**** Material provided ****
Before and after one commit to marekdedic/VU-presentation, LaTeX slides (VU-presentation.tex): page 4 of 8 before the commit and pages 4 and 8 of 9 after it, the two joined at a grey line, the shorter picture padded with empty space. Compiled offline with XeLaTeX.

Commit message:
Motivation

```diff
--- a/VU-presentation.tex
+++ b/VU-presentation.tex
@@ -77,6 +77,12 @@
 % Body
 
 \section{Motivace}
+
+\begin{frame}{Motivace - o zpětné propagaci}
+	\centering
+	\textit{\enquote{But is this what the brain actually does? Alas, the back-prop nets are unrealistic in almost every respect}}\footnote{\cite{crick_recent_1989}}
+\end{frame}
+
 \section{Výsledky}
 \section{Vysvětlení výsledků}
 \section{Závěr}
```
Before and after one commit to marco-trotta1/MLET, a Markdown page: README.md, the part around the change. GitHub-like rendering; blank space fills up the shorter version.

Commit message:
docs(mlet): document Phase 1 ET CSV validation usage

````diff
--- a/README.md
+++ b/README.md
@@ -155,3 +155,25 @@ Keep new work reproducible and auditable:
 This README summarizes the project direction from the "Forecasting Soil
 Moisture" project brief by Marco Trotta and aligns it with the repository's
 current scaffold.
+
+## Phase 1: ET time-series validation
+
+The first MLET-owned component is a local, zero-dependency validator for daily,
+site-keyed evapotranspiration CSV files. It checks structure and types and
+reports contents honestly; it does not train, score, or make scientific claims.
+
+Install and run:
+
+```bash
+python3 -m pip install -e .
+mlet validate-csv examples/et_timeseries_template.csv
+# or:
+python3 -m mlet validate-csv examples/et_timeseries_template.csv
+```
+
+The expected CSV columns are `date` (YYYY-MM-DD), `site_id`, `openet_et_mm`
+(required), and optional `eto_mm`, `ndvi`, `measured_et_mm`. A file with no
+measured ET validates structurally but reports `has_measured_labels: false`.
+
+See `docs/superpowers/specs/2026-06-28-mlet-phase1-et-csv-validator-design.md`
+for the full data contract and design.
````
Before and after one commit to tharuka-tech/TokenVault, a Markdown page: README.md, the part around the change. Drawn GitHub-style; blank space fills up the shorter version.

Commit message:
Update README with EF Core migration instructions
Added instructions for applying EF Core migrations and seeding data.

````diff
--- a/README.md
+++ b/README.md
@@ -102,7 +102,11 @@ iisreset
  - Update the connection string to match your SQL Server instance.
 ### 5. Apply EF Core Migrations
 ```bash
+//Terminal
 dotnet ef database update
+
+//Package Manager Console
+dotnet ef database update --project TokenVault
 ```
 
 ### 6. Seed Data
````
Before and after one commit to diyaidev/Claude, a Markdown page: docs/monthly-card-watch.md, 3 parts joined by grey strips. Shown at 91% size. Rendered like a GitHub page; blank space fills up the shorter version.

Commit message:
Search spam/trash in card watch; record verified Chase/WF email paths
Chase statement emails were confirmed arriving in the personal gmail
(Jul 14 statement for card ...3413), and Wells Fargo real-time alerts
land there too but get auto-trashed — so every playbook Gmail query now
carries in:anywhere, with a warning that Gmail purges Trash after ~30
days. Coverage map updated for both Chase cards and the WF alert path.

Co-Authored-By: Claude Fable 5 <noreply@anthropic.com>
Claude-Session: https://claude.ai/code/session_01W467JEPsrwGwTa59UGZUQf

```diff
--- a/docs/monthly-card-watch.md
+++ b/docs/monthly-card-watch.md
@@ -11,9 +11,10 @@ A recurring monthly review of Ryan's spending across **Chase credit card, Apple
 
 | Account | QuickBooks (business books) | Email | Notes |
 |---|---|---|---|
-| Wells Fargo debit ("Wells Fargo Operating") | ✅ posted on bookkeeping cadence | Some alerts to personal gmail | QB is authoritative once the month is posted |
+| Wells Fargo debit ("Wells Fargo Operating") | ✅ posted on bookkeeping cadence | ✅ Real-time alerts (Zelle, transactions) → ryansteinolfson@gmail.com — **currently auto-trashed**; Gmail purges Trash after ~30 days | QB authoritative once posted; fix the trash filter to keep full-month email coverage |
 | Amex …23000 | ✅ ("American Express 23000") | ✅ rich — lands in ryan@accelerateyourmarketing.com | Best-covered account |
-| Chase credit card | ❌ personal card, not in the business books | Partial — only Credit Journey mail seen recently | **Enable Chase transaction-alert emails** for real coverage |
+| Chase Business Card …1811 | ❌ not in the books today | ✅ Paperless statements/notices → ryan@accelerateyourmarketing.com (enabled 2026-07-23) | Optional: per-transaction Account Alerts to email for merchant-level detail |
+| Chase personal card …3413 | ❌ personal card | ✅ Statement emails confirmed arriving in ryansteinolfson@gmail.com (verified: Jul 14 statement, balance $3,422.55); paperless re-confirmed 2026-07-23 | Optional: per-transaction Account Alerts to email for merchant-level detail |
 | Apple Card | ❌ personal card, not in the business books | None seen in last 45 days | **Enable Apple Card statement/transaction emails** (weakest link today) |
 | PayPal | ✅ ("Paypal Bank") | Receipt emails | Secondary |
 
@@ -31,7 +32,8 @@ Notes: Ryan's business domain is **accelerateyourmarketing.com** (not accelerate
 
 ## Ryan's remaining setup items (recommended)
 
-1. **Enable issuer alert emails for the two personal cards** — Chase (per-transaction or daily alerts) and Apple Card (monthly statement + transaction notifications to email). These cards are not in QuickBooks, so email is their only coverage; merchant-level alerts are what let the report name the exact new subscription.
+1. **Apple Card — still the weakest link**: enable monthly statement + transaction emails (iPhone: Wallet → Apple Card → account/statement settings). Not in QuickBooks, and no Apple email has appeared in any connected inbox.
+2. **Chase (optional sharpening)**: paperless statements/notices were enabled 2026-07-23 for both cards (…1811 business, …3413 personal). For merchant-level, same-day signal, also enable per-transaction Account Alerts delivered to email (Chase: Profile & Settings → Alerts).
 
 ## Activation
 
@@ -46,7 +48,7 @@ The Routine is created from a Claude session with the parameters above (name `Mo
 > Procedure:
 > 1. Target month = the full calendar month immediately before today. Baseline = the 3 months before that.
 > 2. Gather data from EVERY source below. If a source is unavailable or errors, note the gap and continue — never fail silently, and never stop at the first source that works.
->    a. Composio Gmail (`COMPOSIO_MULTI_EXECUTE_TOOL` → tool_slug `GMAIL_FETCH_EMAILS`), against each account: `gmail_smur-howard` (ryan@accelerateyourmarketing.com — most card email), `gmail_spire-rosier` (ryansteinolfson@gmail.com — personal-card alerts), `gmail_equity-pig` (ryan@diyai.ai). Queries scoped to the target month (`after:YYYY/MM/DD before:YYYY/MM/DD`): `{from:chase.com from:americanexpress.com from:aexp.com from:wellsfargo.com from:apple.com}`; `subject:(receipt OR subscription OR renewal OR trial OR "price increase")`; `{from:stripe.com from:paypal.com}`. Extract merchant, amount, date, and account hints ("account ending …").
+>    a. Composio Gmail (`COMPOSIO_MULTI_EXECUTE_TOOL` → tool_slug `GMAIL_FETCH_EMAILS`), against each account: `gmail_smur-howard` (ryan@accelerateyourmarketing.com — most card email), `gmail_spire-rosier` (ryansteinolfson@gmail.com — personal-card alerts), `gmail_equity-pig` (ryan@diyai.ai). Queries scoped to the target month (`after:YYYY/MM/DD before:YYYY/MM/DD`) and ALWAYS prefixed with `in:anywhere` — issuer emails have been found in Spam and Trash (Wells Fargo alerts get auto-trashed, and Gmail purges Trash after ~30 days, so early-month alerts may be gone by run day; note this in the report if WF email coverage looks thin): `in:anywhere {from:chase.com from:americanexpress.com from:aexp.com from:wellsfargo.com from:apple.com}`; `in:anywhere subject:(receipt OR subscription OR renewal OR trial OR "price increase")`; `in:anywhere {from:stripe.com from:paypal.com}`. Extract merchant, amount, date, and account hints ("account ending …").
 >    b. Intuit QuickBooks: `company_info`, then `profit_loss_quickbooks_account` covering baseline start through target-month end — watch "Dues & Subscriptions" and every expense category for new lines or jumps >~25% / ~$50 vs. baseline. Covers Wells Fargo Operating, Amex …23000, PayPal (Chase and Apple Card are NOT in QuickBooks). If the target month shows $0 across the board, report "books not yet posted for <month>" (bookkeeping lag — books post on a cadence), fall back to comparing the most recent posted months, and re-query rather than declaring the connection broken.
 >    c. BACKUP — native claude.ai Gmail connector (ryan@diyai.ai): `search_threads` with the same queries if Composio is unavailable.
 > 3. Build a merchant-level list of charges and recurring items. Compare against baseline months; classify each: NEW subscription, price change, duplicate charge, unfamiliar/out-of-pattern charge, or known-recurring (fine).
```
****
The answer is a count and nothing more: lines above that contain "docs".

## Solution
5